Standing near what was once a residential complex in Edgewater, New Jersey, before fire ravaged it in January, fire officials publicly scolded state lawmakers for their inability to use the event as a means to strengthen the state's building code. Displacing hundreds of residents, the fire demonstrated a need for greater action on building safety.
"This is not something that needs to be studied to death," said Glenn Corbett, member of the Bergen County Fire Chiefs Association, according to an article that appeared on NorthJersey.com. "It's pretty clear what the problem is and what the solution is. It's just that they don't have the political willpower in Trenton [the state's capital] to change it."

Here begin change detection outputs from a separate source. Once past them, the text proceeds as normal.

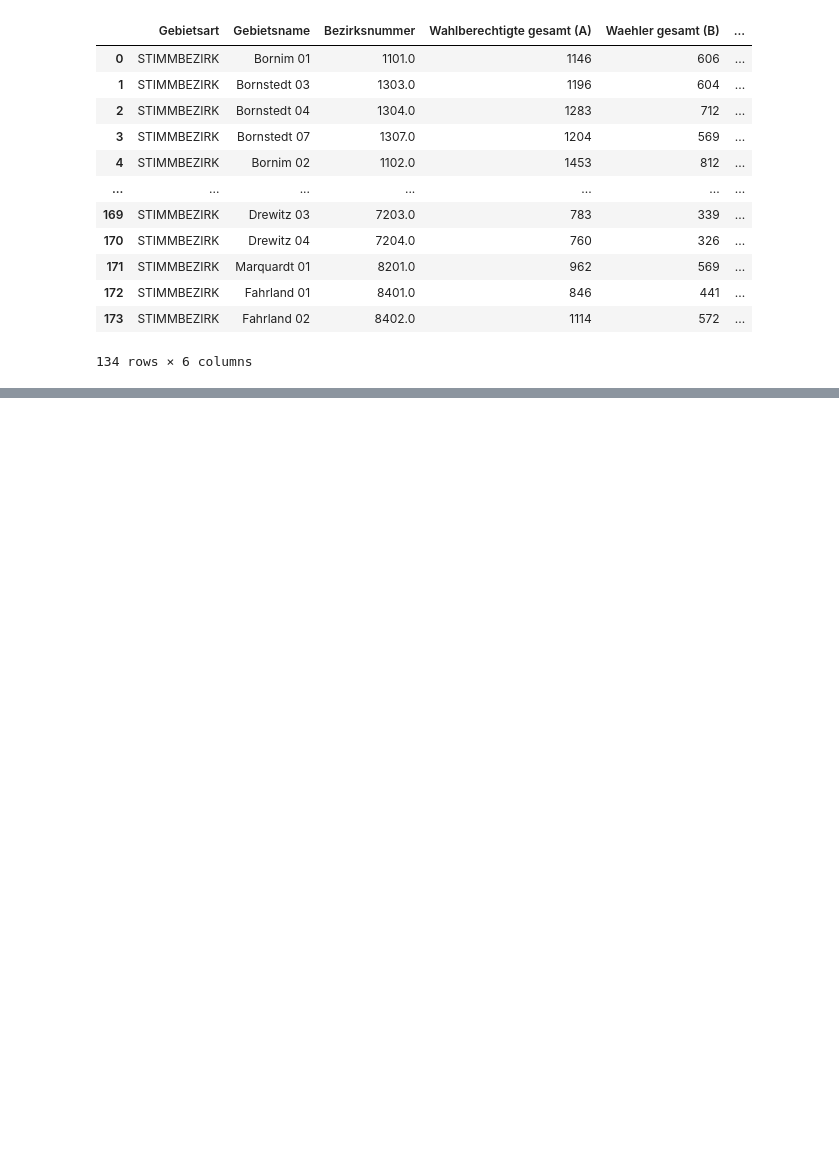
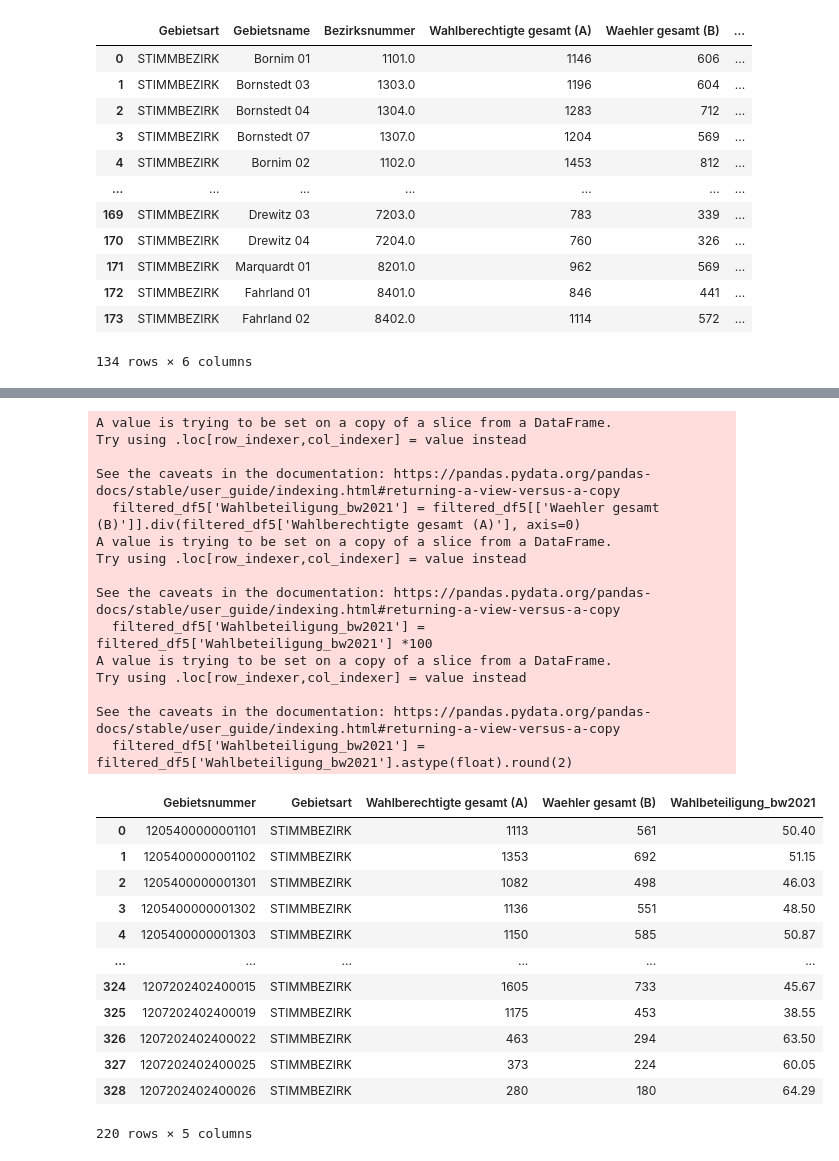
Before and after one commit to V1V1ano/PotsdamWahlen, a Jupyter notebook: Wrangle.IPYNB, the cells around one changed output, grey strips where cells are left out. Saved outputs shown, nothing was run; the diff lists cells and outputs as text; code cells hidden in the pictures; blank space fills up the shorter version.

```diff
--- a/Wrangle.IPYNB
+++ b/Wrangle.IPYNB
@@ -142,3 +218,49 @@ See the caveats in the documentation: https://pandas.pydata.org/pandas-docs/stab
+# %%
+# repeat for Bundestagswahl 2021
+
+df5 = pd.read_csv('Tables/bw2021.csv', sep=';', usecols=['Gebietsnummer', 'Wahlberechtigte gesamt (A)', 'Gebietsart', 'Waehler gesamt (B)'])
+
+# filter out Briefwahlbezirk
+
+substring = 'BRIEFWAHLBEZIRK'
+filter = df5['Gebietsart'].str.contains(substring)
+filtered_df5 = df5[~filter]
+
+# Add Wahlbeteiligung
+
+filtered_df5['Wahlbeteiligung_bw2021'] = filtered_df5[['Waehler gesamt (B)']].div(filtered_df5['Wahlberechtigte gesamt (A)'], axis=0)
+filtered_df5['Wahlbeteiligung_bw2021'] = filtered_df5['Wahlbeteiligung_bw2021'] *100
+filtered_df5['Wahlbeteiligung_bw2021'] = filtered_df5['Wahlbeteiligung_bw2021'].astype(float).round(2)
+filtered_df5
+# %% [output]
+A value is trying to be set on a copy of a slice from a DataFrame.
+Try using .loc[row_indexer,col_indexer] = value instead
+
+See the caveats in the documentation: https://pandas.pydata.org/pandas-docs/stable/user_guide/indexing.html#returning-a-view-versus-a-copy
+  filtered_df5['Wahlbeteiligung_bw2021'] = filtered_df5[['Waehler gesamt (B)']].div(filtered_df5['Wahlberechtigte gesamt (A)'], axis=0)
+A value is trying to be set on a copy of a slice from a DataFrame.
+Try using .loc[row_indexer,col_indexer] = value instead
+
+See the caveats in the documentation: https://pandas.pydata.org/pandas-docs/stable/user_guide/indexing.html#returning-a-view-versus-a-copy
+  filtered_df5['Wahlbeteiligung_bw2021'] = filtered_df5['Wahlbeteiligung_bw2021'] *100
+A value is trying to be set on a copy of a slice from a DataFrame.
+Try using .loc[row_indexer,col_indexer] = value instead
+
+See the caveats in the documentation: https://pandas.pydata.org/pandas-docs/stable/user_guide/indexing.html#returning-a-view-versus-a-copy
+  filtered_df5['Wahlbeteiligung_bw2021'] = filtered_df5['Wahlbeteiligung_bw2021'].astype(float).round(2)
+|  | Gebietsnummer | Gebietsart | Wahlberechtigte gesamt (A) | Waehler gesamt (B) | Wahlbeteiligung_bw2021 |
+| 0 | 1205400000001101 | STIMMBEZIRK | 1113 | 561 | 50.40 |
+| 1 | 1205400000001102 | STIMMBEZIRK | 1353 | 692 | 51.15 |
+| 2 | 1205400000001301 | STIMMBEZIRK | 1082 | 498 | 46.03 |
+| 3 | 1205400000001302 | STIMMBEZIRK | 1136 | 551 | 48.50 |
+| 4 | 1205400000001303 | STIMMBEZIRK | 1150 | 585 | 50.87 |
+| ... | ... | ... | ... | ... | ... |
+| 324 | 1207202402400015 | STIMMBEZIRK | 1605 | 733 | 45.67 |
+| 325 | 1207202402400019 | STIMMBEZIRK | 1175 | 453 | 38.55 |
+| 326 | 1207202402400022 | STIMMBEZIRK | 463 | 294 | 63.50 |
+| 327 | 1207202402400025 | STIMMBEZIRK | 373 | 224 | 60.05 |
+| 328 | 1207202402400026 | STIMMBEZIRK | 280 | 180 | 64.29 |
+220 rows × 5 columns
 # %%
 # Prepare Tables for merge
 # rename to distinct
```
Also changed, not shown: parts of 7 cells of this notebook, 4 other files.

Part of the "solution," said safety advocates at the recent protest in front of razed structure, is fire sprinklers. AvalonBay, the builder of the Edgewater complex, has committed to sprinklering some of its future developments in New Jersey above and beyond the requirements in the state building code. Legislators have introduced bills to strengthen building safety and increase sprinkler protection in new homes, but action on those bills are at a standstill.
"There's not a consensus right now as to what the best way to go is," Assemblyman John Wisniewski, who has been championing for sprinklers in all new homes before and after the Edgewater fire, told NorthJersey.com. Wisniewski introduced the New Home Fire Safety Act, which would have mandated sprinklers in new, one- and two-family homes, but the measure was conditionally vetoed this year by Gov. Chris Christie.
Wisniewski and others had hoped the shock of the Edgewater fire would have prompted change. "You would've thought we could've gotten action quickly, and we go absolutely nothing," said Corbett. "We got nothing from Trenton, and we're demanding that it happen right now."
The push for fire sprinklers in New Jersey marches on. Visit the New Jersey Fire Sprinkler Coalition website to see how advocates there are highlighting home fire sprinklers.